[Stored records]
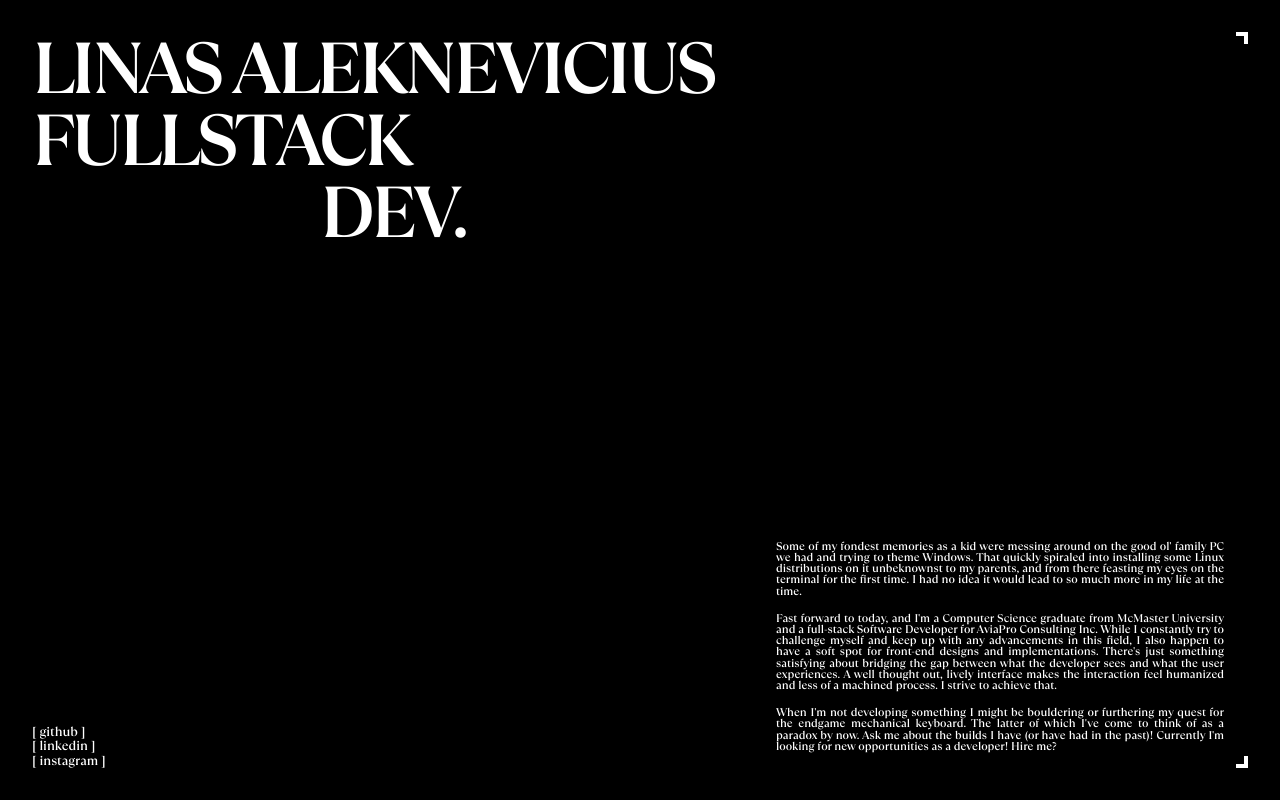
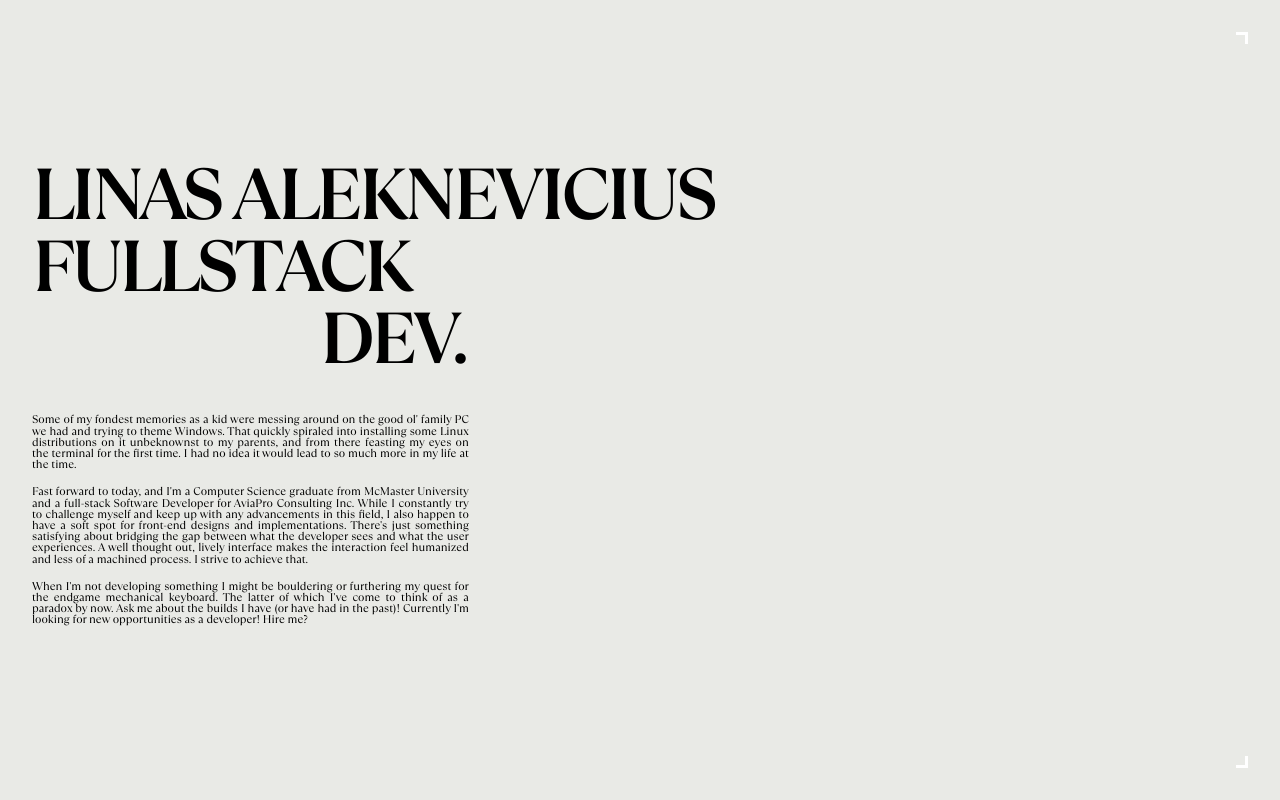
Before and after one commit to bzap/aleknev_dev_v4, a Next.js app in the folder aleknev_dev_v4/: page / in a window 1280 px wide. Built offline with nearby package versions, Linux system fonts and the light colour scheme.

Commit message:
adjusted colors

```diff
--- a/aleknev_dev_v4/src/app/components/GlowContainer.tsx
+++ b/aleknev_dev_v4/src/app/components/GlowContainer.tsx
@@ -8,14 +8,39 @@ const GlowContainer = () => {
             //     background: background,
             // }}
         >
-            <div className="relative z-30 blur-xl opacity-30 bottom-[20em]">
+            <div className="relative z-30 blur-3xl opacity-80 bottom-[20em]">
                 <svg
-                    // width={"200px"}
-                    // height={"200px"}
+                    width={"80em"}
+                    height={"80em"}
                     viewBox="0 0 200 200"
                     xmlns="http://www.w3.org/2000/svg"
                 >
-                    <path fill="#666362" transform="translate(100 100)">
+                    {/* <defs>
+                        <radialGradient id="fill" cx="46%" cy="50%">
+                            <stop offset="0%" stop-color="#eb8f15"></stop>
+                            <stop offset="100%" stop-color="#c57aff"></stop>
+                        </radialGradient>
+                    </defs> */}
+                    <defs>
+                        <radialGradient id="fill" cx="46%" cy="50%">
+                            <stop offset="0%" stop-color="#ff9900"></stop>
+                            <stop offset="100%" stop-color="#dd56e9"></stop>
+                        </radialGradient>
+                    </defs>
+                    {/* <defs>
+                        <linearGradient
+                            id="fill"
+                            x1="0%"
+                            y1="0%"
+                            x2="100%"
+                            y2="0%"
+                            gradientTransform="rotate(45 0.5 0.5)"
+                        >
+                            <stop offset="0%" stop-color="#ff9900"></stop>
+                            <stop offset="100%" stop-color="#dd56e9"></stop>
+                        </linearGradient>
+                    </defs> */}
+                    <path fill="url(#fill)" transform="translate(140 100)">
                         <animate
                             attributeName="d"
                             dur={"8000ms"}
--- a/aleknev_dev_v4/src/app/components/landing/Header.tsx
+++ b/aleknev_dev_v4/src/app/components/landing/Header.tsx
@@ -4,38 +4,38 @@ import Image from "next/image";
 
 const Header = () => {
     return (
-        <div className="flex flex-col h-full justify-between">
-            <div className="flex flex-col text-7xl font-semibold antialiased text-white tracking-tighter">
-                <div>LINAS ALEKNEVICIUS</div>
+        <div className="flex flex-col h-full justify-center gap-10">
+            <div className="flex flex-col text-7xl font-semibold antialiased text-black tracking-tighter">
+                <div className="">LINAS ALEKNEVICIUS</div>
                 <div>FULLSTACK</div>
                 <div className="h-full pl-[4em]">
                     <div className="">DEV.</div>
                 </div>
 
-                <div className="fixed bottom-8">
-                    <div className="flex flex-col tracking-normal font-medium gap-0.5">
+                {/* <div className="fixed bottom-8">
+                    <div className="flex flex-col tracking-normal gap-0.5">
                         <div className="text-[0.8rem]">[ github ]</div>
                         <div className="text-[0.8rem]">[ linkedin ]</div>
                         <div className="text-[0.8rem]">[ instagram ]</div>
                     </div>
-                </div>
+                </div> */}
             </div>
             <div>
-                <div className="flex flex-col gap-3 text-white text-justify items-end  tracking-tighter text-5xl font-medium antialiased">
-                    <div className="w-[80%] flex items-end flex-col pb-4 pr-4 gap-4 pr-6">
+                <div className="flex flex-col gap-3 text-black text-justify items-start  tracking-tighter text-5xl antialiased">
+                    <div className="w-[100%] flex items-start flex-col pb-4 pr-4 gap-4 pr-6">
                         <div className="text-[0.7rem] tracking-normal">
-                            <div className="max-w-[40em]"> {paragraph}</div>
+                            <div className="max-w-[39em]"> {paragraph}</div>
                         </div>
                         <div className=" text-[0.7rem] tracking-normal text-justify">
-                            <div className="max-w-[40em]">{paragraphTwo}</div>
+                            <div className="max-w-[39em]">{paragraphTwo}</div>
                         </div>
                         <div className="text-[0.7rem] tracking-normal text-justify">
-                            <div className="max-w-[40em]">{paragraphThree}</div>
+                            <div className="max-w-[39em]">{paragraphThree}</div>
                         </div>
-                        <div className="bg-white h-1 w-3 absolute bottom-8 right-8" />
-                        <div className="bg-white h-3 w-1 absolute bottom-8 right-8" />
-                        <div className="bg-white h-3 w-1 absolute top-8 right-8" />
-                        <div className="bg-white h-1 w-3 absolute top-8 right-8" />
+                        <div className="bg-white h-[3px] w-3 absolute bottom-8 right-8" />
+                        <div className="bg-white h-3 w-[3px] absolute bottom-8 right-8" />
+                        <div className="bg-white h-3 w-[3px] absolute top-8 right-8" />
+                        <div className="bg-white h-[3px] w-3 absolute top-8 right-8" />
                     </div>
                 </div>
             </div>
--- a/aleknev_dev_v4/src/app/globals.css
+++ b/aleknev_dev_v4/src/app/globals.css
@@ -3,7 +3,7 @@
 @tailwind utilities;
 
 body {
-    background: black;
+    background: #e9eae6;
 }
 
 /* 20201e */
```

[Your task]
The word "Header" appears in some of the lines above. Copy those lines.

[Result of this exercise]
--- a/aleknev_dev_v4/src/app/components/landing/Header.tsx
+++ b/aleknev_dev_v4/src/app/components/landing/Header.tsx
 const Header = () => {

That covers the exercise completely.